Tabular brass beads are more flat than round and were common adornments amongst members of African traditional society. In countries such as Ghana, tabular brass beads were hand made by bead makers from the Ashanti tribe to create one-of-a-kind pieces such as beautiful triangle matched beads crafted from brass through the lost wax technique. What makes each tabular brass bead unique is the fact that a mold is specifically prepared for each bead, which is thereafter destroyed in order to extract the bead. Also hand strung, tabular brass beads are ideal for designing elaborate pieces of jewelry or simply wearing them as they come in the form of necklaces or bracelets.
Watermelon beads are a type of glass beads that was commonly used for trading purposes in West Africa, especially during the centuries preceding the ban on slavery. These beautiful African trade beads were a form of currency and were molded in layers ranging from 2 to 6. Watermelon beads were thin and handmade, thus giving each bead a unique characteristic. The top layer of the beads was green and shaped like a watermelon, thus denoting the watermelon in their name. However, watermelon beads are today also available in striped colors. These beads were of great value in African traditional culture as they were an indicator of rank, age, wealth and social status and today, they are becoming increasingly valuable as well.
Kankanmba beads are a type of African trade beads which were popularly used and widely distributed all over the continent in the 19th century. Also referred to as “Prosser beads”, Kankanmba beads were crafted from glass and ceramic using the technology from a button-making machine invented by the two Prosser brothers of Bohemia in the 1830s. The use of this technology was prevalent well into the 1860s, with these beads being produced with a thin seam. Kankanmba beads were also used for trading purposes by the American Indians who incorporated them into their crafts. While the production of Kankanmba beads through the Prosser technique is almost defunct, bed makers in morocco have over the years been trying to revive this process with a few attractive jewelry items.

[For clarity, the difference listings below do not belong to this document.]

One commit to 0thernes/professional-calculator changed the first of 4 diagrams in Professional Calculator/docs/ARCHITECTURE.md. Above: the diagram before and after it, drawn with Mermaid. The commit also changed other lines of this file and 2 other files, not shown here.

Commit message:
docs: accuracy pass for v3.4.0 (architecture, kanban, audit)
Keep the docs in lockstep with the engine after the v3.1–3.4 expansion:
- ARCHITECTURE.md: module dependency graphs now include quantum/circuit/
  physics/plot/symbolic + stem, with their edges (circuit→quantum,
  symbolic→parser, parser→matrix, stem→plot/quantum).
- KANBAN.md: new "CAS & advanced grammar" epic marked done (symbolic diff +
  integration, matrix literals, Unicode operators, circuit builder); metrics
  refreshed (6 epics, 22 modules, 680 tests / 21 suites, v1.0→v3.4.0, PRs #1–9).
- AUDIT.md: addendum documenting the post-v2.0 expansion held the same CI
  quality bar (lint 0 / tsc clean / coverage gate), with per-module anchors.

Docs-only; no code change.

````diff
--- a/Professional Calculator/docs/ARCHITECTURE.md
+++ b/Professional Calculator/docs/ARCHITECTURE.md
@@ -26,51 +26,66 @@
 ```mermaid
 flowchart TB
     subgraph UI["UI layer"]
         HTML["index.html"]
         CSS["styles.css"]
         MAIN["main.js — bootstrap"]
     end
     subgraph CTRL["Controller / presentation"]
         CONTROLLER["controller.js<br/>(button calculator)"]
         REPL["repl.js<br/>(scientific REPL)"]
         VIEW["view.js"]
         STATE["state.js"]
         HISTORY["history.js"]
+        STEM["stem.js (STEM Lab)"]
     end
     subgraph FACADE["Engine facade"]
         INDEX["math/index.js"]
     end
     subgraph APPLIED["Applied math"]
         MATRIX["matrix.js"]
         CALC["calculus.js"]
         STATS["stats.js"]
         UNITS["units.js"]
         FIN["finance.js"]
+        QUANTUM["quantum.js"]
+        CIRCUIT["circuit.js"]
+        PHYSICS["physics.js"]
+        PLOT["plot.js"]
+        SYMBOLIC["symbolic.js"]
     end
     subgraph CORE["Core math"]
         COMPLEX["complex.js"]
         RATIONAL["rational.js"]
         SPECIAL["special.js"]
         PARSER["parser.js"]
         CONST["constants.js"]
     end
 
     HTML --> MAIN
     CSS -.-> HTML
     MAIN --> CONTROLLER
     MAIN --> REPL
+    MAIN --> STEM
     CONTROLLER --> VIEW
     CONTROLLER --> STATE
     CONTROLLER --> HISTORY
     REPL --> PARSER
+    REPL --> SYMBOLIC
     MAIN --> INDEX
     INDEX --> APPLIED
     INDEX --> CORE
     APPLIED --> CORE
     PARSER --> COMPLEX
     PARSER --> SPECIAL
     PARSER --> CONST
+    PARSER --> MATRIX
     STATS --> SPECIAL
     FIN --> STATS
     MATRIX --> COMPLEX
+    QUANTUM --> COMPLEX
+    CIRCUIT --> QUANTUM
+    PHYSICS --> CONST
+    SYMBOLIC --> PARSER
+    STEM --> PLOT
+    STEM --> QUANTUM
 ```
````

Snake beads were popularly worn by members of traditional African society as a form of protection from evil charms and ill fate. The modern woman, although not in the least bit superstitious, may also adorn herself in attractive snake beads by simply slipping a strand over her head. Alternatively, one may get a little creative and use a strand to accent a unique piece to wear or to give away as a gift. An exquisite modern design of African snake beads features long 22 – 28 inch strands of handmade glass beads which are interlocked in a design resembling snake vertebra and strung on raffia.

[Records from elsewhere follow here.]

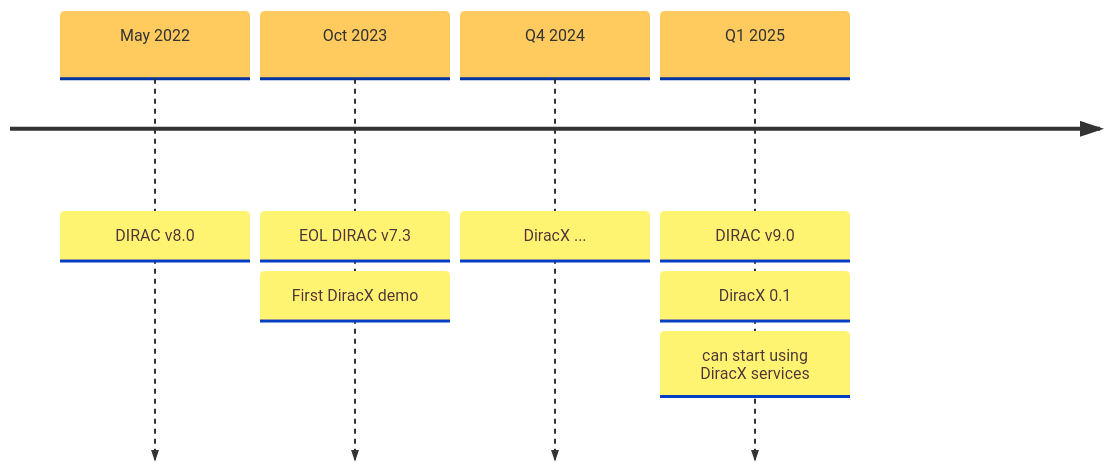
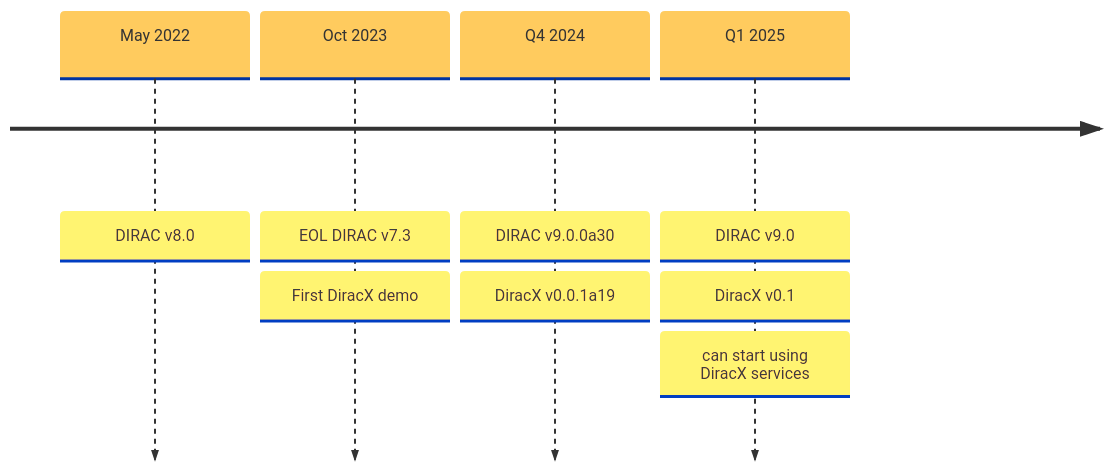
Before and after one commit to Soap2G/atlas-opendata-infrastructure: the seventh of 7 diagrams in slides.md, drawn with Mermaid. The commit also changed other lines of this file and 1 other file, not shown here.

````diff
--- a/slides.md
+++ b/slides.md
@@ -645,12 +659,13 @@
 ```mermaid
 %%{init: { 'logLevel': 'debug', 'theme': 'base', 'timeline': {'disableMulticolor': true}}}%%
 timeline
     May 2022 : DIRAC v8.0
     Oct 2023 : EOL DIRAC v7.3
              : First DiracX demo
-    Q4 2024  : DiracX ...
+    Q4 2024  : DIRAC v9.0.0a30
+             : DiracX v0.0.1a19
     Q1 2025  : DIRAC v9.0
-             : DiracX 0.1
+             : DiracX v0.1
              : can start using DiracX services
 
 ```
````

Prayer beads are commonly used by members of major world religions such as Catholicism, Islam, Buddhism and Hinduism, in order to count the repetitions of prayers, devotions and chants. These may similarly be used for relaxation, during meditation, as well as when seeking protection from negative energy. For each religion, the number of beads tends to vary, as well as the number of prayer counts. Prayer beads are said to have certain psychological, physical and metaphysical effects on those who use them, aside from enabling them to effortlessly keep count of the number of said prayers. When able to keep track of prayers using prayer beads, devotees are likewise better able to focus more attention on the actual prayer itself.
Beads from Ghana can be worn around the neck, as bracelets or even as a part of your clothing. When worn around the waist, beads can greatly accentuate your figure. They may also be used to accentuate your home’s interior décor accessories such as paintings, wall hangings and table napkins.
African “Snake Beads” have been getting a lot of attention this month. On the August 2010 cover of Seventeen Magazine, Rihanna is seen wearing several strands of the beads (Click to see cover). A little more digging and it was discovered that the beads featured were from boutique store Dannijo for a price of nearly $600.
Why spend that much when you can get the same beads for under $20 from Rex’s African Bead Shop!?